*Task requirements:*
When you spot the word "existing" in a line of the data below, copy that line.

-- Opening Marker --

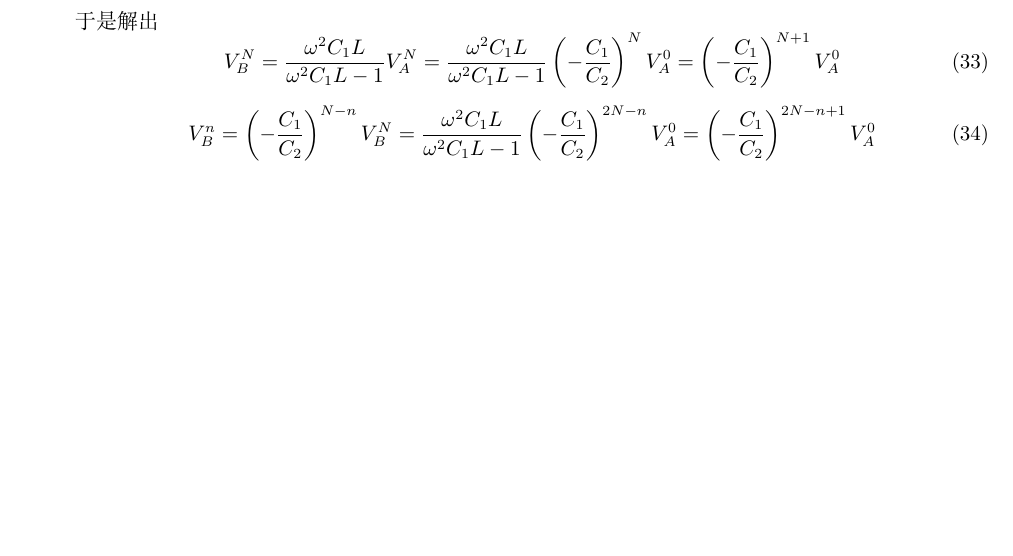
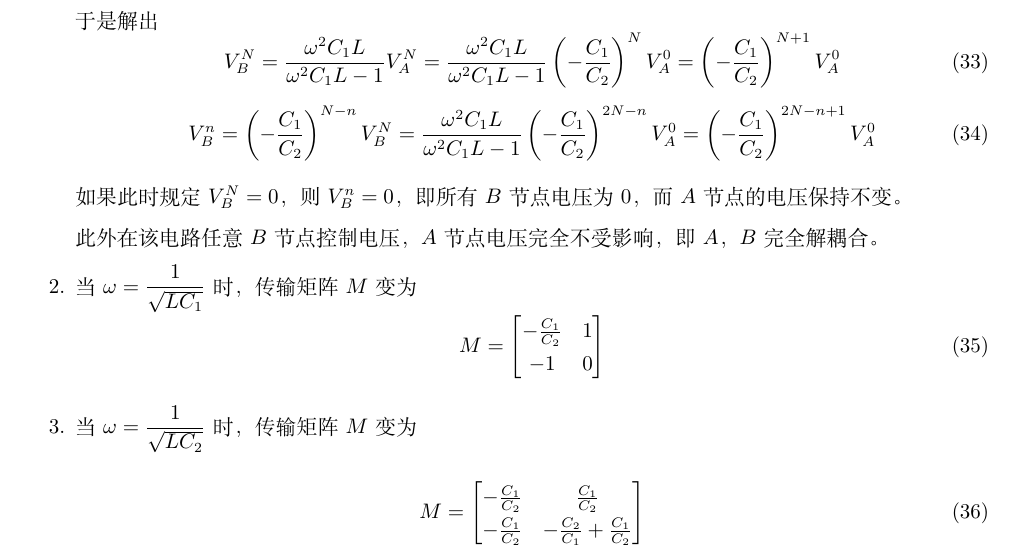
Before and after one commit to Xiaotao-Wang/electronic_paper, a LaTeX paper (final_total_report/total.tex): part of page 6 of 16, cut so that both start at the same text, the shorter picture padded with empty space. Compiled offline with XeLaTeX.

Commit message:
黑暗前的黎明

```diff
--- a/final_total_report/total.tex
+++ b/final_total_report/total.tex
@@ -444,9 +444,25 @@
   V_B^n=\left(-\dfrac{C_1}{C_2}\right)^{N-n}V_B^N=\dfrac{\omega^2C_1L}{\omega^2C_1L-1}\left(-\frac{C_1}{C_2}\right)^{2N-n}V_A^0=\left(-\frac{C_1}{C_2}\right)^{2N-n+1}V_A^0
 \end{equation}
 
+如果此时规定$V_B^N=0$，则$V_B^n=0$，即所有$B$节点电压为0，而$A$节点的电压保持不变。
 
+此外在该电路任意$B$节点控制电压，$A$节点电压完全不受影响，即$A$，$B$完全解耦合。
 
+  \item 当$\omega=\dfrac{1}{\sqrt{LC_1}}$时，传输矩阵$M$变为
+  \begin{equation}
+    M=\begin{bmatrix}
+    -\frac{C_1}{C_2} & 1\\
+    -1 & 0
+  \end{bmatrix}
+  \end{equation}
 
+  \item 当$\omega=\dfrac{1}{\sqrt{LC_2}}$时，传输矩阵$M$变为
+  \begin{equation}
+    M=\begin{bmatrix}
+    -\frac{C_1}{C_2} & \frac{C_1}{C_2}\\
+    -\frac{C_1}{C_2} & -\frac{C_2}{C_1}+\frac{C_1}{C_2}
+  \end{bmatrix}
+  \end{equation}
 \end{enumerate}
 
 
```
Also changed, not shown: final_total_report/total.pdf.
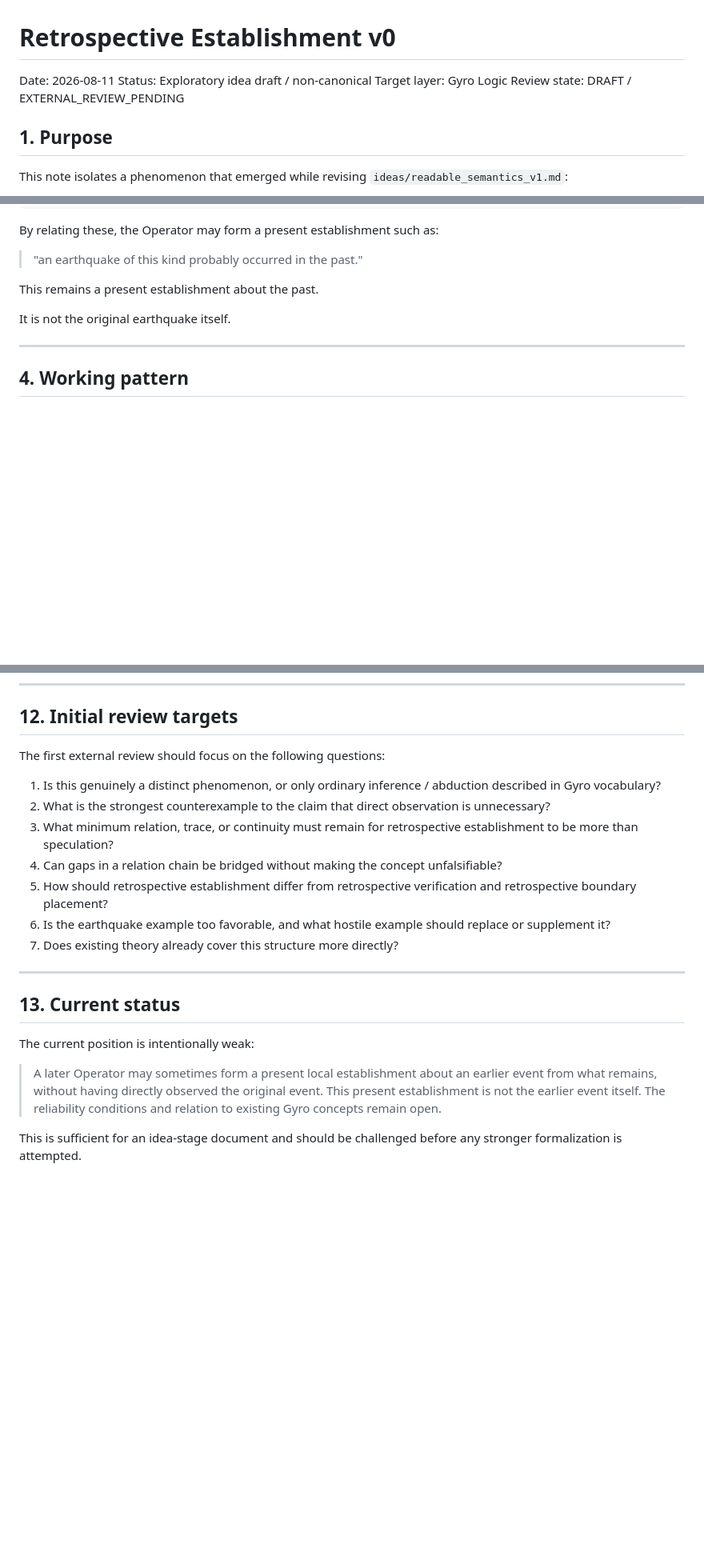
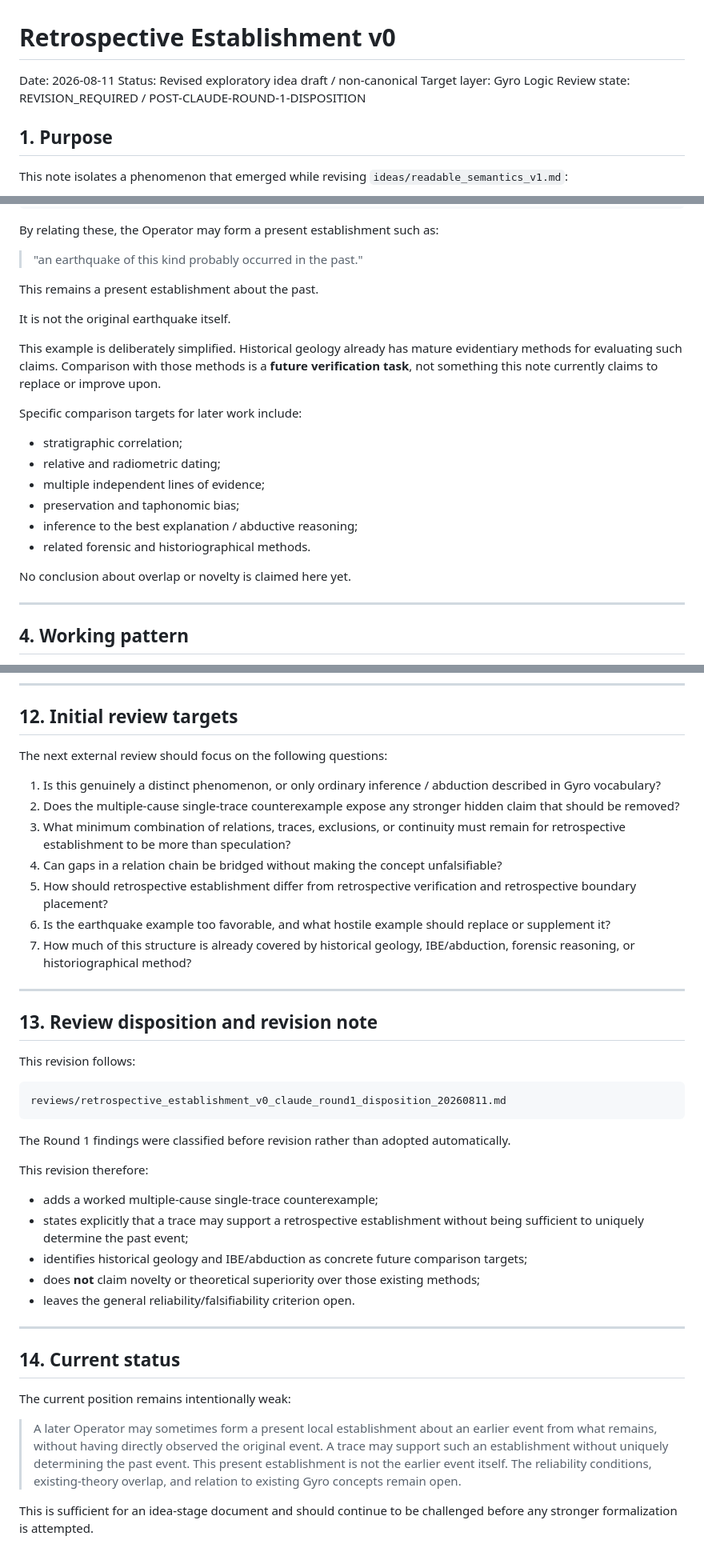
Before and after one commit to gitGyro-Dev/gyrologic, a Markdown page: ideas/retrospective_establishment_v0.md, 3 parts joined by grey strips. Shown at 80% size. Rendered like a GitHub page; blank space fills up the shorter version.

Commit message:
Pressure-test retrospective establishment after Claude Round 1

````diff
--- a/ideas/retrospective_establishment_v0.md
+++ b/ideas/retrospective_establishment_v0.md
@@ -1,9 +1,9 @@
 # Retrospective Establishment v0
 
 Date: 2026-08-11
-Status: Exploratory idea draft / non-canonical
+Status: Revised exploratory idea draft / non-canonical
 Target layer: Gyro Logic
-Review state: DRAFT / EXTERNAL_REVIEW_PENDING
+Review state: REVISION_REQUIRED / POST-CLAUDE-ROUND-1-DISPOSITION
 
 ## 1. Purpose
 
@@ -79,6 +79,19 @@ This remains a present establishment about the past.
 
 It is not the original earthquake itself.
 
+This example is deliberately simplified. Historical geology already has mature evidentiary methods for evaluating such claims. Comparison with those methods is a **future verification task**, not something this note currently claims to replace or improve upon.
+
+Specific comparison targets for later work include:
+
+- stratigraphic correlation;
+- relative and radiometric dating;
+- multiple independent lines of evidence;
+- preservation and taphonomic bias;
+- inference to the best explanation / abductive reasoning;
+- related forensic and historiographical methods.
+
+No conclusion about overlap or novelty is claimed here yet.
+
 ---
 
 ## 4. Working pattern
@@ -262,22 +315,42 @@ A simpler current description is sufficient:
 
 ## 12. Initial review targets
 
-The first external review should focus on the following questions:
+The next external review should focus on the following questions:
 
 1. Is this genuinely a distinct phenomenon, or only ordinary inference / abduction described in Gyro vocabulary?
-2. What is the strongest counterexample to the claim that direct observation is unnecessary?
-3. What minimum relation, trace, or continuity must remain for retrospective establishment to be more than speculation?
+2. Does the multiple-cause single-trace counterexample expose any stronger hidden claim that should be removed?
+3. What minimum combination of relations, traces, exclusions, or continuity must remain for retrospective establishment to be more than speculation?
 4. Can gaps in a relation chain be bridged without making the concept unfalsifiable?
 5. How should retrospective establishment differ from retrospective verification and retrospective boundary placement?
 6. Is the earthquake example too favorable, and what hostile example should replace or supplement it?
-7. Does existing theory already cover this structure more directly?
+7. How much of this structure is already covered by historical geology, IBE/abduction, forensic reasoning, or historiographical method?
 
 ---
 
-## 13. Current status
+## 13. Review disposition and revision note
 
-The current position is intentionally weak:
+This revision follows:
 
-> A later Operator may sometimes form a present local establishment about an earlier event from what remains, without having directly observed the original event. This present establishment is not the earlier event itself. The reliability conditions and relation to existing Gyro concepts remain open.
+```text
+reviews/retrospective_establishment_v0_claude_round1_disposition_20260811.md
+```
 
-This is sufficient for an idea-stage document and should be challenged before any stronger formalization is attempted.
+The Round 1 findings were classified before revision rather than adopted automatically.
+
+This revision therefore:
+
+- adds a worked multiple-cause single-trace counterexample;
+- states explicitly that a trace may support a retrospective establishment without being sufficient to uniquely determine the past event;
+- identifies historical geology and IBE/abduction as concrete future comparison targets;
+- does **not** claim novelty or theoretical superiority over those existing methods;
+- leaves the general reliability/falsifiability criterion open.
+
+---
+
+## 14. Current status
+
+The current position remains intentionally weak:
+
+> A later Operator may sometimes form a present local establishment about an earlier event from what remains, without having directly observed the original event. A trace may support such an establishment without uniquely determining the past event. This present establishment is not the earlier event itself. The reliability conditions, existing-theory overlap, and relation to existing Gyro concepts remain open.
+
+This is sufficient for an idea-stage document and should continue to be challenged before any stronger formalization is attempted.
````
Also changed, not shown: other parts of ideas/retrospective_establishment_v0.md (+43 -3 lines).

-- Closing Marker --

*Solution:*
-7. Does existing theory already cover this structure more directly?
-> A later Operator may sometimes form a present local establishment about an earlier event from what remains, without having directly observed the original event. This present establishment is not the earlier event itself. The reliability conditions and relation to existing Gyro concepts remain open.
+- does **not** claim novelty or theoretical superiority over those existing methods;
+> A later Operator may sometimes form a present local establishment about an earlier event from what remains, without having directly observed the original event. A trace may support such an establishment without uniquely determining the past event. This present establishment is not the earlier event itself. The reliability conditions, existing-theory overlap, and relation to existing Gyro concepts remain open.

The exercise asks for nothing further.